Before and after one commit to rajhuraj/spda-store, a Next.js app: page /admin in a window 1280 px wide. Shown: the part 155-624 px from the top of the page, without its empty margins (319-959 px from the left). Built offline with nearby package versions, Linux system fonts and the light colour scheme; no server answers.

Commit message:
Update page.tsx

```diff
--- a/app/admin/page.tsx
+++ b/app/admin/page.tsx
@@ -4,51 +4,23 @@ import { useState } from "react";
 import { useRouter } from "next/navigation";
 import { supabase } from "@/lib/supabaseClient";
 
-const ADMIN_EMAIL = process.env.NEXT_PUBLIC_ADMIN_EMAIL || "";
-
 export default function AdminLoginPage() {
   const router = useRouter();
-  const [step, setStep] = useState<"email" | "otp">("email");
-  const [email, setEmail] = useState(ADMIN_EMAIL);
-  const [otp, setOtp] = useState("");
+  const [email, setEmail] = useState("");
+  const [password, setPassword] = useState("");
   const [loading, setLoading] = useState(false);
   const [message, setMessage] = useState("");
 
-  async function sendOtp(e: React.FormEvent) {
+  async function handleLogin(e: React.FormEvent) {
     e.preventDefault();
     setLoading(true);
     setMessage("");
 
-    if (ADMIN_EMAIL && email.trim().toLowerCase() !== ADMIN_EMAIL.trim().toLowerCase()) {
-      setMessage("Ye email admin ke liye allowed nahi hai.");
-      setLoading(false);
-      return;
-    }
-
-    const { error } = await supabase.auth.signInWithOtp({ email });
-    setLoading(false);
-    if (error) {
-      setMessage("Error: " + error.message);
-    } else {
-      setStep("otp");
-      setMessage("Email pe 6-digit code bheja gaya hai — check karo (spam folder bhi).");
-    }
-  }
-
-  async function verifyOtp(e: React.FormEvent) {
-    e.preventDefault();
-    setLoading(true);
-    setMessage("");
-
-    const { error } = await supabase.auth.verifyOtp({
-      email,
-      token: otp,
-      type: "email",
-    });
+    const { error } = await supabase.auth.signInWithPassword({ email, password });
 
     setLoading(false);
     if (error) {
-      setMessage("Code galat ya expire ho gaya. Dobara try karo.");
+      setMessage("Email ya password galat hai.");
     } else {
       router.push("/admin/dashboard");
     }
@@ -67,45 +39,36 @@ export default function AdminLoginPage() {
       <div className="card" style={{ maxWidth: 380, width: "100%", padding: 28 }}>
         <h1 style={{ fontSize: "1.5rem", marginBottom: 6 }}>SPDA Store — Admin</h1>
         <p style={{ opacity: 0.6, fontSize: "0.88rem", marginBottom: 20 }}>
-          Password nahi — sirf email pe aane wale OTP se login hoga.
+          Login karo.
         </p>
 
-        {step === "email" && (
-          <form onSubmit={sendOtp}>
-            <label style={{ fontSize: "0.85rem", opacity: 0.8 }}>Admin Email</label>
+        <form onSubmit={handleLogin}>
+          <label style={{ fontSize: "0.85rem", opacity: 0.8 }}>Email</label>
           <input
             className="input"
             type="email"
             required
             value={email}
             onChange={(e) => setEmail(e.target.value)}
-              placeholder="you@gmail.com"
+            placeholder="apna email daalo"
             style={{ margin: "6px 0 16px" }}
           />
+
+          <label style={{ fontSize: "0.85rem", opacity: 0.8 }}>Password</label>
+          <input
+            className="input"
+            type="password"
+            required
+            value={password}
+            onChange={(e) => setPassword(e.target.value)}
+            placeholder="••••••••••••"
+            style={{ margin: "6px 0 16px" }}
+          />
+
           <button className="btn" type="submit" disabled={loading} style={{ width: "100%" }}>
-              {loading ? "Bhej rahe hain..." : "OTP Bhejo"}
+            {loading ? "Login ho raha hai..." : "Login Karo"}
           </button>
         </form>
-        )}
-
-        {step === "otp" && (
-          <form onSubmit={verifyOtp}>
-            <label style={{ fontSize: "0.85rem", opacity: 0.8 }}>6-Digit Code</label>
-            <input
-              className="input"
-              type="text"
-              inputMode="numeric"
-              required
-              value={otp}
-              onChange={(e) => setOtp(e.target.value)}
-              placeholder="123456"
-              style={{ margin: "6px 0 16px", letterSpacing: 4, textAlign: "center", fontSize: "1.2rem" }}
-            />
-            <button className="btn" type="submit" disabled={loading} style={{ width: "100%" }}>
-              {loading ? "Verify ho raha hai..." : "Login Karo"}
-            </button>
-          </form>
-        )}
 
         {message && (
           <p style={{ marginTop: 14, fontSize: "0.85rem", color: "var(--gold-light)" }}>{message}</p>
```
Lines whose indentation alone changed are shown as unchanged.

> WHAT YOU NEED TO DO
In the answer, each line of the data must appear exactly as written.

> TASK RESULT
Before and after one commit to rajhuraj/spda-store, a Next.js app: page /admin in a window 1280 px wide. Shown: the part 155-624 px from the top of the page, without its empty margins (319-959 px from the left). Built offline with nearby package versions, Linux system fonts and the light colour scheme; no server answers.

Commit message:
Update page.tsx

```diff
--- a/app/admin/page.tsx
+++ b/app/admin/page.tsx
@@ -4,51 +4,23 @@ import { useState } from "react";
 import { useRouter } from "next/navigation";
 import { supabase } from "@/lib/supabaseClient";
 
-const ADMIN_EMAIL = process.env.NEXT_PUBLIC_ADMIN_EMAIL || "";
-
 export default function AdminLoginPage() {
   const router = useRouter();
-  const [step, setStep] = useState<"email" | "otp">("email");
-  const [email, setEmail] = useState(ADMIN_EMAIL);
-  const [otp, setOtp] = useState("");
+  const [email, setEmail] = useState("");
+  const [password, setPassword] = useState("");
   const [loading, setLoading] = useState(false);
   const [message, setMessage] = useState("");
 
-  async function sendOtp(e: React.FormEvent) {
+  async function handleLogin(e: React.FormEvent) {
     e.preventDefault();
     setLoading(true);
     setMessage("");
 
-    if (ADMIN_EMAIL && email.trim().toLowerCase() !== ADMIN_EMAIL.trim().toLowerCase()) {
-      setMessage("Ye email admin ke liye allowed nahi hai.");
-      setLoading(false);
-      return;
-    }
-
-    const { error } = await supabase.auth.signInWithOtp({ email });
-    setLoading(false);
-    if (error) {
-      setMessage("Error: " + error.message);
-    } else {
-      setStep("otp");
-      setMessage("Email pe 6-digit code bheja gaya hai — check karo (spam folder bhi).");
-    }
-  }
-
-  async function verifyOtp(e: React.FormEvent) {
-    e.preventDefault();
-    setLoading(true);
-    setMessage("");
-
-    const { error } = await supabase.auth.verifyOtp({
-      email,
-      token: otp,
-      type: "email",
-    });
+    const { error } = await supabase.auth.signInWithPassword({ email, password });
 
     setLoading(false);
     if (error) {
-      setMessage("Code galat ya expire ho gaya. Dobara try karo.");
+      setMessage("Email ya password galat hai.");
     } else {
       router.push("/admin/dashboard");
     }
@@ -67,45 +39,36 @@ export default function AdminLoginPage() {
       <div className="card" style={{ maxWidth: 380, width: "100%", padding: 28 }}>
         <h1 style={{ fontSize: "1.5rem", marginBottom: 6 }}>SPDA Store — Admin</h1>
         <p style={{ opacity: 0.6, fontSize: "0.88rem", marginBottom: 20 }}>
-          Password nahi — sirf email pe aane wale OTP se login hoga.
+          Login karo.
         </p>
 
-        {step === "email" && (
-          <form onSubmit={sendOtp}>
-            <label style={{ fontSize: "0.85rem", opacity: 0.8 }}>Admin Email</label>
+        <form onSubmit={handleLogin}>
+          <label style={{ fontSize: "0.85rem", opacity: 0.8 }}>Email</label>
           <input
             className="input"
             type="email"
             required
             value={email}
             onChange={(e) => setEmail(e.target.value)}
-              placeholder="you@gmail.com"
+            placeholder="apna email daalo"
             style={{ margin: "6px 0 16px" }}
           />
+
+          <label style={{ fontSize: "0.85rem", opacity: 0.8 }}>Password</label>
+          <input
+            className="input"
+            type="password"
+            required
+            value={password}
+            onChange={(e) => setPassword(e.target.value)}
+            placeholder="••••••••••••"
+            style={{ margin: "6px 0 16px" }}
+          />
+
           <button className="btn" type="submit" disabled={loading} style={{ width: "100%" }}>
-              {loading ? "Bhej rahe hain..." : "OTP Bhejo"}
+            {loading ? "Login ho raha hai..." : "Login Karo"}
           </button>
         </form>
-        )}
-
-        {step === "otp" && (
-          <form onSubmit={verifyOtp}>
-            <label style={{ fontSize: "0.85rem", opacity: 0.8 }}>6-Digit Code</label>
-            <input
-              className="input"
-              type="text"
-              inputMode="numeric"
-              required
-              value={otp}
-              onChange={(e) => setOtp(e.target.value)}
-              placeholder="123456"
-              style={{ margin: "6px 0 16px", letterSpacing: 4, textAlign: "center", fontSize: "1.2rem" }}
-            />
-            <button className="btn" type="submit" disabled={loading} style={{ width: "100%" }}>
-              {loading ? "Verify ho raha hai..." : "Login Karo"}
-            </button>
-          </form>
-        )}
 
         {message && (
           <p style={{ marginTop: 14, fontSize: "0.85rem", color: "var(--gold-light)" }}>{message}</p>
```
Lines whose indentation alone changed are shown as unchanged.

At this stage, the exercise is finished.